__EXERCISE INSTRUCTIONS__
Once the pictures are set aside, reproduce all of the records exactly.

__INPUT DATA__
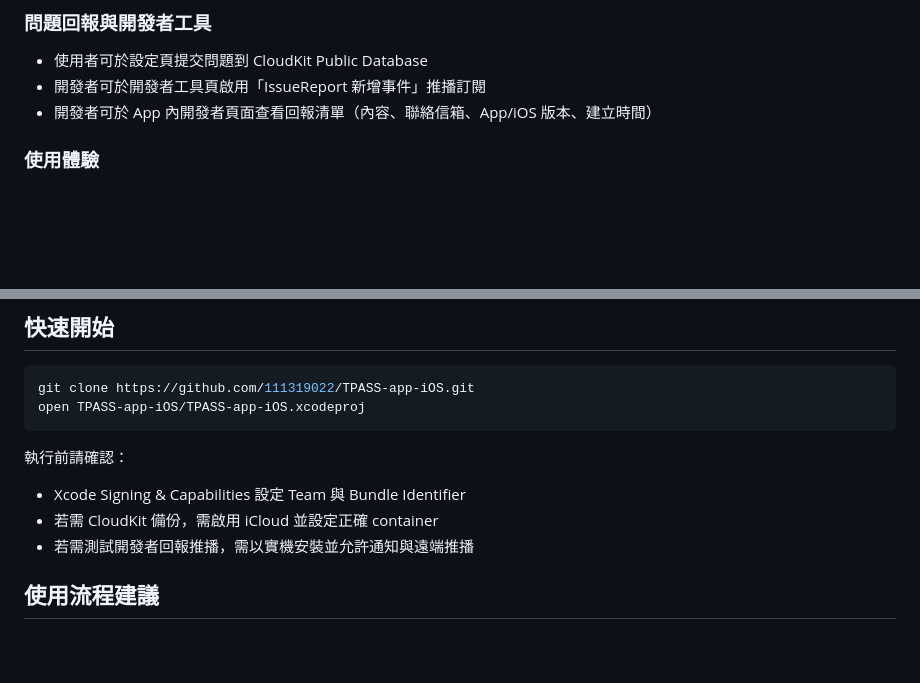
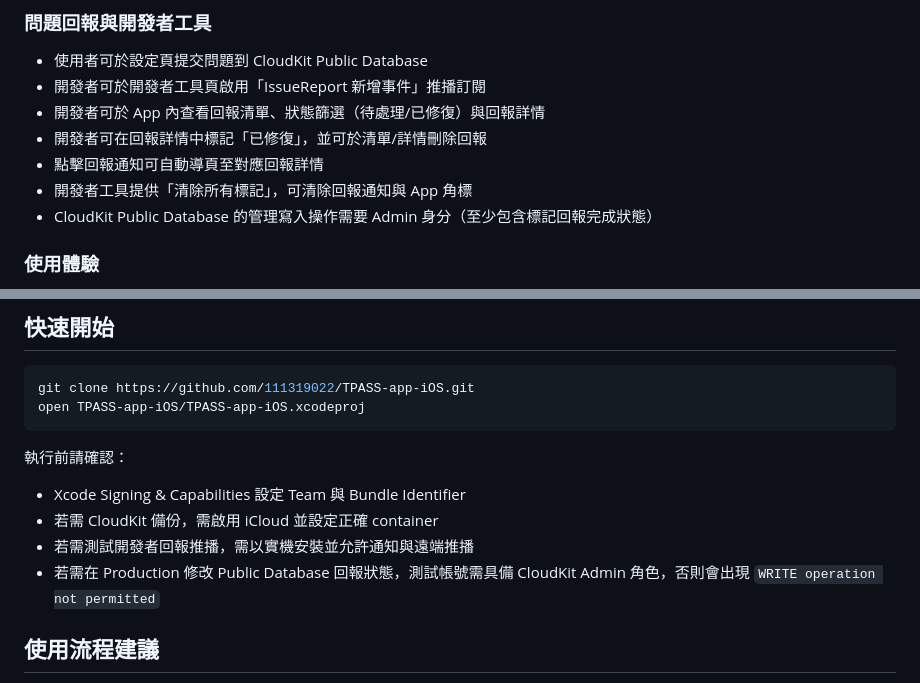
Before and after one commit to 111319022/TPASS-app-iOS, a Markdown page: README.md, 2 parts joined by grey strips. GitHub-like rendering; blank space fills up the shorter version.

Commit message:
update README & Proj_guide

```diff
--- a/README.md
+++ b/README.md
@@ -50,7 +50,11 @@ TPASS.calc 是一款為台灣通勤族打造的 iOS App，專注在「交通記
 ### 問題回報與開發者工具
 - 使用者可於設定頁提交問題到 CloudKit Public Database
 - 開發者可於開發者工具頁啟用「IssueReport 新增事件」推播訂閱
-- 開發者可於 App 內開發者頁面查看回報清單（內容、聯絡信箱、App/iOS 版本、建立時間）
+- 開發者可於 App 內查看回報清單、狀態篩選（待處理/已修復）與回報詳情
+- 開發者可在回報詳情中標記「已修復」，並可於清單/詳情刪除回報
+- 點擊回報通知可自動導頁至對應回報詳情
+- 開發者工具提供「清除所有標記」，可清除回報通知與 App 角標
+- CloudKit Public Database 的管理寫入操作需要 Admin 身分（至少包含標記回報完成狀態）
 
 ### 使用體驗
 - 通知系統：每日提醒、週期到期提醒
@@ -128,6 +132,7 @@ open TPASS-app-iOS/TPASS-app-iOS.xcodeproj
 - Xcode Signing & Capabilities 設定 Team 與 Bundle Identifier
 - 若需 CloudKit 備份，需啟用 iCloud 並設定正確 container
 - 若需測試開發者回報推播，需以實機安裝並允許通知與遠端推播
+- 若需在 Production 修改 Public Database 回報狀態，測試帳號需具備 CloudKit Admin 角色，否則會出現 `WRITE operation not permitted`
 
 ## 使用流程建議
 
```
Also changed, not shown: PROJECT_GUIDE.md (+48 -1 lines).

__RESPONSE AREA__
Before and after one commit to 111319022/TPASS-app-iOS, a Markdown page: README.md, 2 parts joined by grey strips. GitHub-like rendering; blank space fills up the shorter version.

Commit message:
update README & Proj_guide

```diff
--- a/README.md
+++ b/README.md
@@ -50,7 +50,11 @@ TPASS.calc 是一款為台灣通勤族打造的 iOS App，專注在「交通記
 ### 問題回報與開發者工具
 - 使用者可於設定頁提交問題到 CloudKit Public Database
 - 開發者可於開發者工具頁啟用「IssueReport 新增事件」推播訂閱
-- 開發者可於 App 內開發者頁面查看回報清單（內容、聯絡信箱、App/iOS 版本、建立時間）
+- 開發者可於 App 內查看回報清單、狀態篩選（待處理/已修復）與回報詳情
+- 開發者可在回報詳情中標記「已修復」，並可於清單/詳情刪除回報
+- 點擊回報通知可自動導頁至對應回報詳情
+- 開發者工具提供「清除所有標記」，可清除回報通知與 App 角標
+- CloudKit Public Database 的管理寫入操作需要 Admin 身分（至少包含標記回報完成狀態）
 
 ### 使用體驗
 - 通知系統：每日提醒、週期到期提醒
@@ -128,6 +132,7 @@ open TPASS-app-iOS/TPASS-app-iOS.xcodeproj
 - Xcode Signing & Capabilities 設定 Team 與 Bundle Identifier
 - 若需 CloudKit 備份，需啟用 iCloud 並設定正確 container
 - 若需測試開發者回報推播，需以實機安裝並允許通知與遠端推播
+- 若需在 Production 修改 Public Database 回報狀態，測試帳號需具備 CloudKit Admin 角色，否則會出現 `WRITE operation not permitted`
 
 ## 使用流程建議
 
```
Also changed, not shown: PROJECT_GUIDE.md (+48 -1 lines).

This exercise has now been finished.